Results & Replacement Checker

Results & Placement Checker

The Problem

1. For a country where over 53% of the population live below the poverty line, buying scratch cards that cost about twice the daily household income – was a challenge to many. Then… having to commute to locations that sell the WAEC scratch card was a challenge for many. Add to that access to internet cafes and having to login, download and print out results… the cost, the logistics, the fact that about half of the adult population is illiterate – the constraints compound. It was particularly difficult for people in the rural areas. I know parents who couldn’t access results until admission deadlines had passed.

2. Being restricted to a single choice school meant that the concentration of choice schools was skewed toward “good” schools. These schools would reach their quota in no time. Students and parents were left to deal with the confusion. A single option, no choice, and little logic to the manual placement!

The intervention

1. By January 2021, less than 30% of the people in SL had access to the internet, but over 90% use mobile phones in SL.

2. So we developed a SMS based result and Placement Checker, giving millions of people the ability to instantly access NPSE results and check for school placement – even people who have the most basic phones and live in the most remote areas benefit from this.

3. For exam results, we pooled data from WAEC, eliminating the need to pay for scratch cards and access the internet.

4. For school placements, we increased the choice of school options from one to three, and replaced the manual placement method with an algorithm that uses two conditions – school intake and school zone.

5. The algorithm puts candidates in descending order of their aggregate score and places them in order of their preferred schools of choice until those schools are filled with the best performing candidate.

6. All primary schools and junior secondary schools are grouped into zones.
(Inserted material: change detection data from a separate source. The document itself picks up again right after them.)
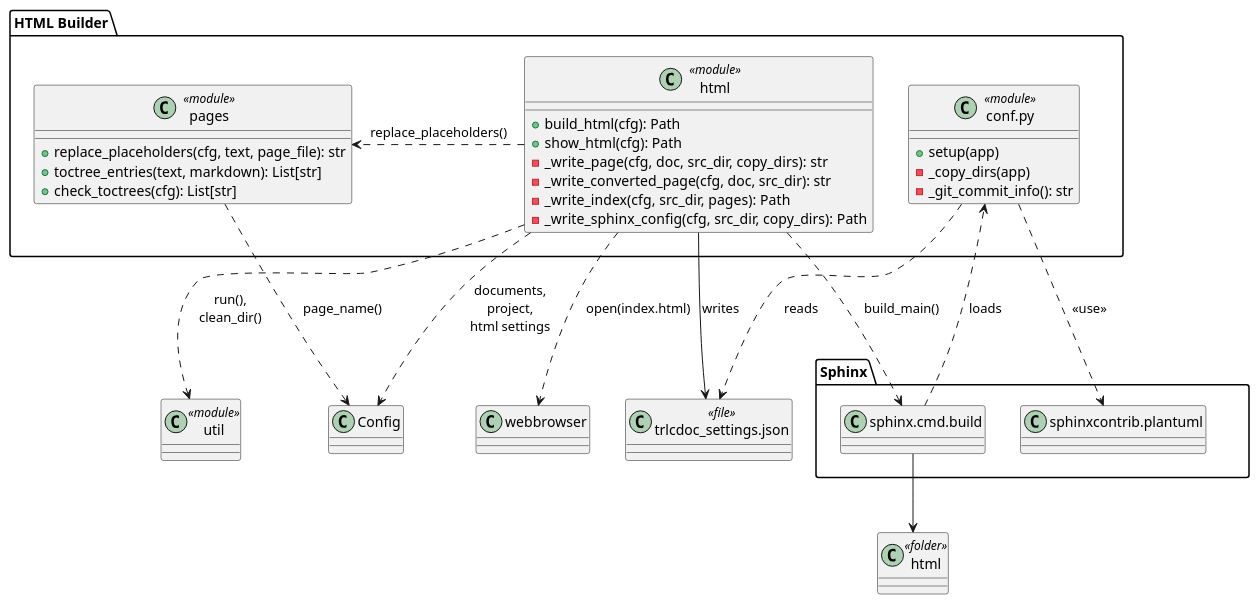
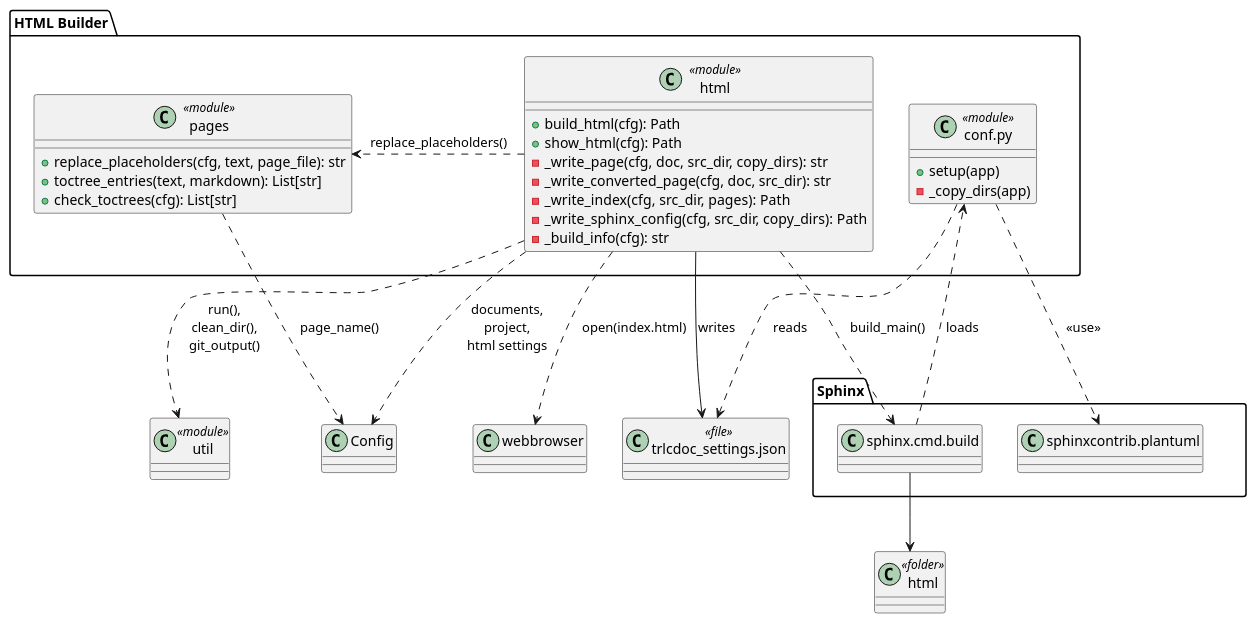
The diagram in trlc/swe-arch/img/comp_html.puml (nhjschulz/trlc-doc), drawn with PlantUML before and after one commit. The commit also changed 7 other files, not shown here.

First line of the commit message:
feat(html): Show git describe and branch in the page footer

```diff
--- a/trlc/swe-arch/img/comp_html.puml
+++ b/trlc/swe-arch/img/comp_html.puml
@@ -1,52 +1,52 @@
 @startuml comp_html
 
 package "HTML Builder" {
     class "html" as html <<module>> {
         + build_html(cfg): Path
         + show_html(cfg): Path
         - _write_page(cfg, doc, src_dir, copy_dirs): str
         - _write_converted_page(cfg, doc, src_dir): str
         - _write_index(cfg, src_dir, pages): Path
         - _write_sphinx_config(cfg, src_dir, copy_dirs): Path
+        - _build_info(cfg): str
     }
 
     class "pages" as pages <<module>> {
         + replace_placeholders(cfg, text, page_file): str
         + toctree_entries(text, markdown): List[str]
         + check_toctrees(cfg): List[str]
     }
 
     class "conf.py" as conf <<module>> {
         + setup(app)
         - _copy_dirs(app)
-        - _git_commit_info(): str
     }
 
 }
 
 package "Sphinx" {
     class "sphinx.cmd.build" as build
     class "sphinxcontrib.plantuml" as spuml
 }
 
 "HTML Builder" .d[hidden].> "Sphinx" 
 
 class "Config" as cfg
 class "util" as util <<module>>
 
 class "trlcdoc_settings.json" as settings <<file>>
 class "html" as site <<folder>>
 class "webbrowser" as browser
 
 html .> cfg : documents,\nproject,\nhtml settings
-html ..> util : run(),\nclean_dir()
+html ..> util : run(),\nclean_dir(),\ngit_output()
 html .> pages : replace_placeholders()
 pages ..> cfg : page_name()
 html --> settings : writes
 html ..> build : build_main()
 build ..> conf : loads
 conf ..> settings : reads
 conf .r.> spuml : <<use>>
 build -d-> site
 html ..> browser : open(index.html)
 @enduml
```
So if a candidate does not succeed at entering into their 1st, 2nd or 3rd schools of choice, the algorithm will place them into a government/government assisted school with available space that is nearest to their previous school.